■ **EXERCISE OBJECTIVE**
Below are some records. Print all of them exactly as they appear.

Start of SOURCE RECORDS

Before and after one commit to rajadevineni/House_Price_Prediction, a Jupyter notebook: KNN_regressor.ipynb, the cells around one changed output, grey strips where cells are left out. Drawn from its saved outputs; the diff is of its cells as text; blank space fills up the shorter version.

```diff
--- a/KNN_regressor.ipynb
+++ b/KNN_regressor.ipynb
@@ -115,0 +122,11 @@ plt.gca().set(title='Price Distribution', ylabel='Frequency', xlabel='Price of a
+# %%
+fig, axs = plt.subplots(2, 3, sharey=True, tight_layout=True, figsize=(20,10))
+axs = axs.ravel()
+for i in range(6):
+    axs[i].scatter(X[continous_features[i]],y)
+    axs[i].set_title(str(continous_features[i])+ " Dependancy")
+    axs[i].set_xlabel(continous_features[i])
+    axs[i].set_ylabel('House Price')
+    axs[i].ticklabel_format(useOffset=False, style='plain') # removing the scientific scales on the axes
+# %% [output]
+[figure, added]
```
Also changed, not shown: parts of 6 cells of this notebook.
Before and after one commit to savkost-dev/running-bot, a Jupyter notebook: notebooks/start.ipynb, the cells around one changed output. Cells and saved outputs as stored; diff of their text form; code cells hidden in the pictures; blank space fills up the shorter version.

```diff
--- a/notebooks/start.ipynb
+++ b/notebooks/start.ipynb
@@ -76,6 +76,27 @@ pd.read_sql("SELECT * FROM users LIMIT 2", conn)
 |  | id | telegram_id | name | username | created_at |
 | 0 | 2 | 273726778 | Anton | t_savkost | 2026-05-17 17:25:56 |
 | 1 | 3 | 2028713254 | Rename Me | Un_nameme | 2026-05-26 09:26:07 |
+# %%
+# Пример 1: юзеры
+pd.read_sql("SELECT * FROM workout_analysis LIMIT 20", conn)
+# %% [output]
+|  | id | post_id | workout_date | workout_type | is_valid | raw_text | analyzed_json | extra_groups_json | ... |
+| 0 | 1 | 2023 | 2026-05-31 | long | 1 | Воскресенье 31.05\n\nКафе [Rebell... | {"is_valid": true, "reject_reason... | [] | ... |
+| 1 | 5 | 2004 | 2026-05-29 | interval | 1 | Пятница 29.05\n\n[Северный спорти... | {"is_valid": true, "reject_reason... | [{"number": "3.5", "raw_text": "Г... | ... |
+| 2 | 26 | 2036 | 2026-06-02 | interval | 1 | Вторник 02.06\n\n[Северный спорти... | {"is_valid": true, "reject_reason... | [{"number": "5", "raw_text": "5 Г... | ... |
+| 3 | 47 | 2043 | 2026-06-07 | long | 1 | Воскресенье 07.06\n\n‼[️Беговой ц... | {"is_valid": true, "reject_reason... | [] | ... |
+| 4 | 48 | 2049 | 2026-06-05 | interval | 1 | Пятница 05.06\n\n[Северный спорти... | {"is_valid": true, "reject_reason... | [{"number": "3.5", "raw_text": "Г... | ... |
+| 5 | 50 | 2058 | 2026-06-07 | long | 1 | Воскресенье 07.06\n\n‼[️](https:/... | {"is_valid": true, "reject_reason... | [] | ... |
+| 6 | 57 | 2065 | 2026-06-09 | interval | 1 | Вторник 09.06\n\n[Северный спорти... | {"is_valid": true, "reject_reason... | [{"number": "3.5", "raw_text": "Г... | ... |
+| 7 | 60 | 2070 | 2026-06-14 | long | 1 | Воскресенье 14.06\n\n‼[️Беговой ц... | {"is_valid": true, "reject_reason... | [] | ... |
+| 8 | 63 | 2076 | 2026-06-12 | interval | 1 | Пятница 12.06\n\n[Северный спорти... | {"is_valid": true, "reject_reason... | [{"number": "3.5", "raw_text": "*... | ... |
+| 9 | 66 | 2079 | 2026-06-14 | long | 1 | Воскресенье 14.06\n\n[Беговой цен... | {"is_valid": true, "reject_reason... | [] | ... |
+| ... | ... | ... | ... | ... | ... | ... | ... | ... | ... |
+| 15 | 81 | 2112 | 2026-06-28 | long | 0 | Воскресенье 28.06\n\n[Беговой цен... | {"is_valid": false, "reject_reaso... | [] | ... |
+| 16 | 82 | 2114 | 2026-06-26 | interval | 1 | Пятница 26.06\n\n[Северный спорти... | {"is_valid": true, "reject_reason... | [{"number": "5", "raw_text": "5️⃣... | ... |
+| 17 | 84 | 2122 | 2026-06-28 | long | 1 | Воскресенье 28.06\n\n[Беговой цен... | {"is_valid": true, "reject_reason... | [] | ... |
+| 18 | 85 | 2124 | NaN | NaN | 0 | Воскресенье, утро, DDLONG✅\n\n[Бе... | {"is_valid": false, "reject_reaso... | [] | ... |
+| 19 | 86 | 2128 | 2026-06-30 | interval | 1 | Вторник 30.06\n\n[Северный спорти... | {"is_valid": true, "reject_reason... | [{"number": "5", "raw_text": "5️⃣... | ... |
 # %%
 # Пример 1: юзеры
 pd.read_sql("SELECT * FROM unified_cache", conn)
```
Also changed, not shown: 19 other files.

End of SOURCE RECORDS

■ **ANSWER TO THE EXERCISE**
Before and after one commit to rajadevineni/House_Price_Prediction, a Jupyter notebook: KNN_regressor.ipynb, the cells around one changed output, grey strips where cells are left out. Drawn from its saved outputs; the diff is of its cells as text; blank space fills up the shorter version.

```diff
--- a/KNN_regressor.ipynb
+++ b/KNN_regressor.ipynb
@@ -115,0 +122,11 @@ plt.gca().set(title='Price Distribution', ylabel='Frequency', xlabel='Price of a
+# %%
+fig, axs = plt.subplots(2, 3, sharey=True, tight_layout=True, figsize=(20,10))
+axs = axs.ravel()
+for i in range(6):
+    axs[i].scatter(X[continous_features[i]],y)
+    axs[i].set_title(str(continous_features[i])+ " Dependancy")
+    axs[i].set_xlabel(continous_features[i])
+    axs[i].set_ylabel('House Price')
+    axs[i].ticklabel_format(useOffset=False, style='plain') # removing the scientific scales on the axes
+# %% [output]
+[figure, added]
```
Also changed, not shown: parts of 6 cells of this notebook.
Before and after one commit to savkost-dev/running-bot, a Jupyter notebook: notebooks/start.ipynb, the cells around one changed output. Cells and saved outputs as stored; diff of their text form; code cells hidden in the pictures; blank space fills up the shorter version.

```diff
--- a/notebooks/start.ipynb
+++ b/notebooks/start.ipynb
@@ -76,6 +76,27 @@ pd.read_sql("SELECT * FROM users LIMIT 2", conn)
 |  | id | telegram_id | name | username | created_at |
 | 0 | 2 | 273726778 | Anton | t_savkost | 2026-05-17 17:25:56 |
 | 1 | 3 | 2028713254 | Rename Me | Un_nameme | 2026-05-26 09:26:07 |
+# %%
+# Пример 1: юзеры
+pd.read_sql("SELECT * FROM workout_analysis LIMIT 20", conn)
+# %% [output]
+|  | id | post_id | workout_date | workout_type | is_valid | raw_text | analyzed_json | extra_groups_json | ... |
+| 0 | 1 | 2023 | 2026-05-31 | long | 1 | Воскресенье 31.05\n\nКафе [Rebell... | {"is_valid": true, "reject_reason... | [] | ... |
+| 1 | 5 | 2004 | 2026-05-29 | interval | 1 | Пятница 29.05\n\n[Северный спорти... | {"is_valid": true, "reject_reason... | [{"number": "3.5", "raw_text": "Г... | ... |
+| 2 | 26 | 2036 | 2026-06-02 | interval | 1 | Вторник 02.06\n\n[Северный спорти... | {"is_valid": true, "reject_reason... | [{"number": "5", "raw_text": "5 Г... | ... |
+| 3 | 47 | 2043 | 2026-06-07 | long | 1 | Воскресенье 07.06\n\n‼[️Беговой ц... | {"is_valid": true, "reject_reason... | [] | ... |
+| 4 | 48 | 2049 | 2026-06-05 | interval | 1 | Пятница 05.06\n\n[Северный спорти... | {"is_valid": true, "reject_reason... | [{"number": "3.5", "raw_text": "Г... | ... |
+| 5 | 50 | 2058 | 2026-06-07 | long | 1 | Воскресенье 07.06\n\n‼[️](https:/... | {"is_valid": true, "reject_reason... | [] | ... |
+| 6 | 57 | 2065 | 2026-06-09 | interval | 1 | Вторник 09.06\n\n[Северный спорти... | {"is_valid": true, "reject_reason... | [{"number": "3.5", "raw_text": "Г... | ... |
+| 7 | 60 | 2070 | 2026-06-14 | long | 1 | Воскресенье 14.06\n\n‼[️Беговой ц... | {"is_valid": true, "reject_reason... | [] | ... |
+| 8 | 63 | 2076 | 2026-06-12 | interval | 1 | Пятница 12.06\n\n[Северный спорти... | {"is_valid": true, "reject_reason... | [{"number": "3.5", "raw_text": "*... | ... |
+| 9 | 66 | 2079 | 2026-06-14 | long | 1 | Воскресенье 14.06\n\n[Беговой цен... | {"is_valid": true, "reject_reason... | [] | ... |
+| ... | ... | ... | ... | ... | ... | ... | ... | ... | ... |
+| 15 | 81 | 2112 | 2026-06-28 | long | 0 | Воскресенье 28.06\n\n[Беговой цен... | {"is_valid": false, "reject_reaso... | [] | ... |
+| 16 | 82 | 2114 | 2026-06-26 | interval | 1 | Пятница 26.06\n\n[Северный спорти... | {"is_valid": true, "reject_reason... | [{"number": "5", "raw_text": "5️⃣... | ... |
+| 17 | 84 | 2122 | 2026-06-28 | long | 1 | Воскресенье 28.06\n\n[Беговой цен... | {"is_valid": true, "reject_reason... | [] | ... |
+| 18 | 85 | 2124 | NaN | NaN | 0 | Воскресенье, утро, DDLONG✅\n\n[Бе... | {"is_valid": false, "reject_reaso... | [] | ... |
+| 19 | 86 | 2128 | 2026-06-30 | interval | 1 | Вторник 30.06\n\n[Северный спорти... | {"is_valid": true, "reject_reason... | [{"number": "5", "raw_text": "5️⃣... | ... |
 # %%
 # Пример 1: юзеры
 pd.read_sql("SELECT * FROM unified_cache", conn)
```
Also changed, not shown: 19 other files.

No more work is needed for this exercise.